WHAT THE EXERCISE ASKS
Look through the records and copy each line that has "page" in it.

━━━━━ DATA LISTING ━━━━━

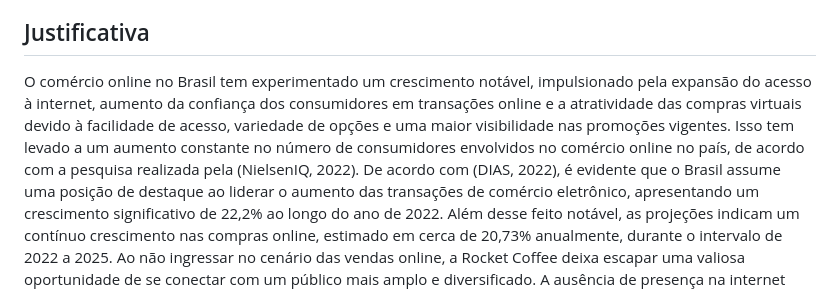
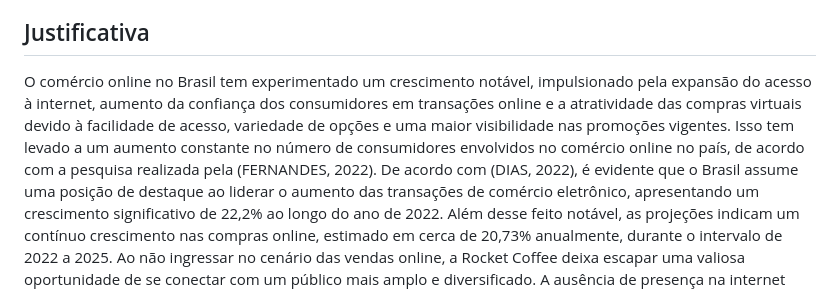
Before and after one commit to ICEI-PUC-Minas-PMV-ADS/pmv-ads-2023-2-e1-proj-web-t1-expresso-virtual, a Markdown page: documentos/01-Documentação de Contexto.md, the part around the change. GitHub-like rendering.

```diff
--- a/documentos/01-Documentação de Contexto.md
+++ b/documentos/01-Documentação de Contexto.md
@@ -20,7 +20,7 @@ O objetivo deste projeto é a elaboração de uma solução com baixo orçamento
 
 ## Justificativa
 
-O comércio online no Brasil tem experimentado um crescimento notável, impulsionado pela expansão do acesso à internet, aumento da confiança dos consumidores em transações online e a atratividade das compras virtuais devido à facilidade de acesso, variedade de opções e uma maior visibilidade nas promoções vigentes. Isso tem levado a um aumento constante no número de consumidores envolvidos no comércio online no país, de acordo com a pesquisa realizada pela (NielsenIQ, 2022).
+O comércio online no Brasil tem experimentado um crescimento notável, impulsionado pela expansão do acesso à internet, aumento da confiança dos consumidores em transações online e a atratividade das compras virtuais devido à facilidade de acesso, variedade de opções e uma maior visibilidade nas promoções vigentes. Isso tem levado a um aumento constante no número de consumidores envolvidos no comércio online no país, de acordo com a pesquisa realizada pela (FERNANDES, 2022).
 De acordo com (DIAS, 2022), é evidente que o Brasil assume uma posição de destaque ao liderar o aumento das transações de comércio eletrônico, apresentando um crescimento significativo de 22,2% ao longo do ano de 2022. Além desse feito notável, as projeções indicam um contínuo crescimento nas compras online, estimado em cerca de 20,73% anualmente, durante o intervalo de 2022 a 2025.
 Ao não ingressar no cenário das vendas online, a Rocket Coffee deixa escapar uma valiosa oportunidade de se conectar com um público mais amplo e diversificado. A ausência de presença na internet dificulta a tarefa de potenciais clientes encontrarem informações pertinentes sobre seus produtos e serviços. Essa lacuna pode resultar na perda de interesse e, consequentemente, de vendas. Na atual era digital, a forma como as pessoas buscam e interagem com empresas foi completamente redefinida. Estar presente em múltiplos canais, conhecido como Omnichannel em inglês, implica na expansão e diversificação das vias de comunicação com o consumidor, resultando em um reforço significativo do potencial de interação (LOCAWEB, 2022). Portanto, a falta de presença online coloca a RC à margem dessa nova dinâmica empresarial, privando-a dos benefícios dessa abordagem inovadora.
 A RC necessita de uma solução que não apenas mitigue os desafios atuais, mas também aproveite as oportunidades oferecidas pelo mundo digital, permitindo que a esta cafeteria alcance um novo patamar de competitividade, satisfação do cliente e sucesso sustentável no setor alimentício.
```
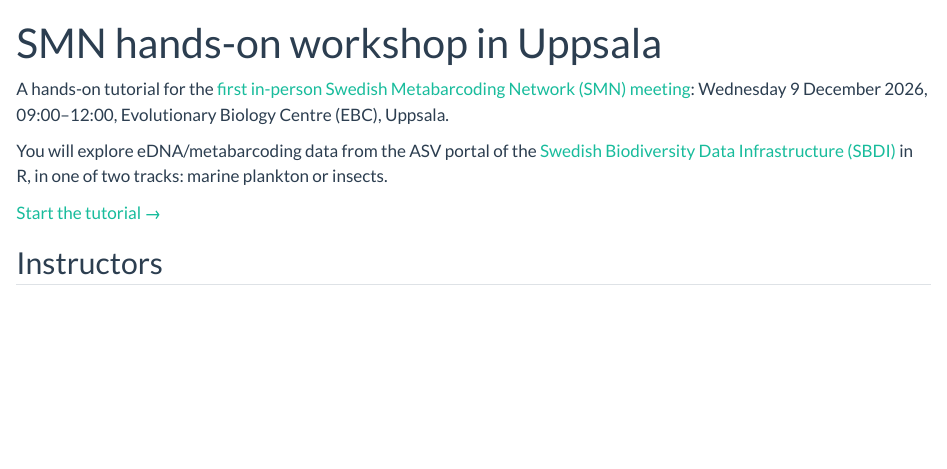
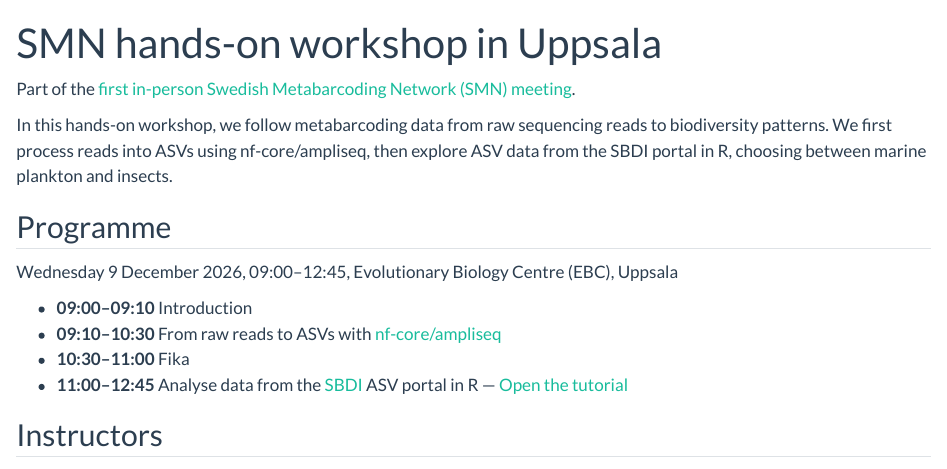
Before and after one commit to biodiversitydata-se/sbdi-eDNA-smn, a Quarto document (index.qmd): the page in a window 1100 px wide, from its top. Rendered offline with R 4.5, knitr and Pandoc in place of Quarto, with nearby package versions.

Commit message:
Start page: describe the whole workshop and add the programme
The start page now covers both the nf-core/ampliseq and the R parts,
with the programme of the day. The navbar item is renamed R tutorial.

Co-Authored-By: Claude Opus 5.5 <noreply@anthropic.com>

```diff
--- a/_quarto.yml
+++ b/_quarto.yml
@@ -9,7 +9,7 @@
       - href: index.qmd
         text: Home
       - href: tutorial.qmd
-        text: Hands-on tutorial
+        text: R tutorial
     right:
       - href: https://metabarcoding.se/
         text: '<img src="images/logos/smn-white.png" class="navbar-partner-logo logo-smn" alt="Swedish Metabarcoding Network">'
--- a/index.qmd
+++ b/index.qmd
@@ -5,11 +5,18 @@
     toc: false
 ---
 
-A hands-on tutorial for the [first in-person Swedish Metabarcoding Network (SMN) meeting](https://metabarcoding.se/meeting-2026/){target="_blank"}: Wednesday 9 December 2026, 09:00–12:00, Evolutionary Biology Centre (EBC), Uppsala.
+Part of the [first in-person Swedish Metabarcoding Network (SMN) meeting](https://metabarcoding.se/meeting-2026/){target="_blank"}.
 
-You will explore eDNA/metabarcoding data from the ASV portal of the [Swedish Biodiversity Data Infrastructure (SBDI)](https://biodiversitydata.se/){target="_blank"} in R, in one of two tracks: marine plankton or insects.
+In this hands-on workshop, we follow metabarcoding data from raw sequencing reads to biodiversity patterns. We first process reads into ASVs using nf-core/ampliseq, then explore ASV data from the SBDI portal in R, choosing between marine plankton and insects.
 
-[Start the tutorial →](tutorial.qmd)
+## Programme
+
+Wednesday 9 December 2026, 09:00–12:45, Evolutionary Biology Centre (EBC), Uppsala
+
+- **09:00–09:10** Introduction
+- **09:10–10:30** From raw reads to ASVs with [nf-core/ampliseq](https://nf-co.re/ampliseq){target="_blank"}
+- **10:30–11:00** Fika
+- **11:00–12:45** Analyse data from the [SBDI](https://biodiversitydata.se/){target="_blank"} ASV portal in R — [Open the tutorial](tutorial.qmd)
 
 ## Instructors
 - Dr. Tobias Andermann — SBDI & Uppsala University
```
Also changed, not shown: docs/search.json, 15 other files.
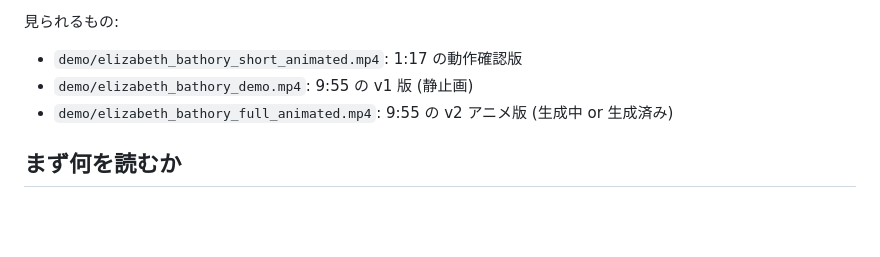
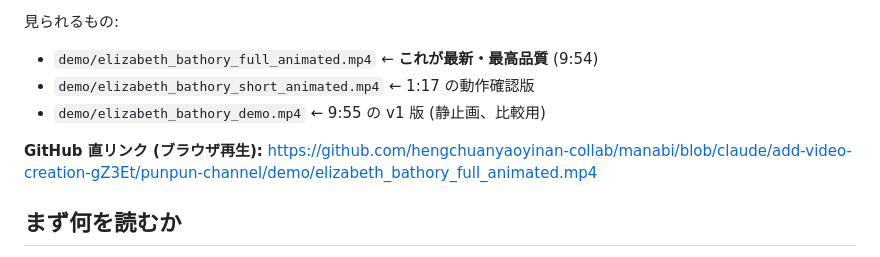
Before and after one commit to hengchuanyaoyinan-collab/manabi, a Markdown page: punpun-channel/WAKE_UP.md, the part around the change. Rendered like a GitHub page; blank space fills up the shorter version.

Commit message:
Add direct playable link for full animated demo to WAKE_UP

```diff
--- a/punpun-channel/WAKE_UP.md
+++ b/punpun-channel/WAKE_UP.md
@@ -24,9 +24,12 @@
 - ✅ **地図 + 肖像 合成** (`overlay_keyword` で右上に肖像を重ねる)
 
 見られるもの:
-- `demo/elizabeth_bathory_short_animated.mp4`: 1:17 の動作確認版
-- `demo/elizabeth_bathory_demo.mp4`: 9:55 の v1 版 (静止画)
-- `demo/elizabeth_bathory_full_animated.mp4`: 9:55 の v2 アニメ版 (生成中 or 生成済み)
+- `demo/elizabeth_bathory_full_animated.mp4` ← **これが最新・最高品質** (9:54)
+- `demo/elizabeth_bathory_short_animated.mp4` ← 1:17 の動作確認版
+- `demo/elizabeth_bathory_demo.mp4` ← 9:55 の v1 版 (静止画、比較用)
+
+**GitHub 直リンク (ブラウザ再生):**
+https://github.com/hengchuanyaoyinan-collab/manabi/blob/claude/add-video-creation-gZ3Et/punpun-channel/demo/elizabeth_bathory_full_animated.mp4
 
 ## まず何を読むか
 
```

━━━━━

SOLUTION TO THIS PROBLEM
Before and after one commit to ICEI-PUC-Minas-PMV-ADS/pmv-ads-2023-2-e1-proj-web-t1-expresso-virtual, a Markdown page: documentos/01-Documentação de Contexto.md, the part around the change. GitHub-like rendering.
Before and after one commit to biodiversitydata-se/sbdi-eDNA-smn, a Quarto document (index.qmd): the page in a window 1100 px wide, from its top. Rendered offline with R 4.5, knitr and Pandoc in place of Quarto, with nearby package versions.
Start page: describe the whole workshop and add the programme
The start page now covers both the nf-core/ampliseq and the R parts,
Before and after one commit to hengchuanyaoyinan-collab/manabi, a Markdown page: punpun-channel/WAKE_UP.md, the part around the change. Rendered like a GitHub page; blank space fills up the shorter version.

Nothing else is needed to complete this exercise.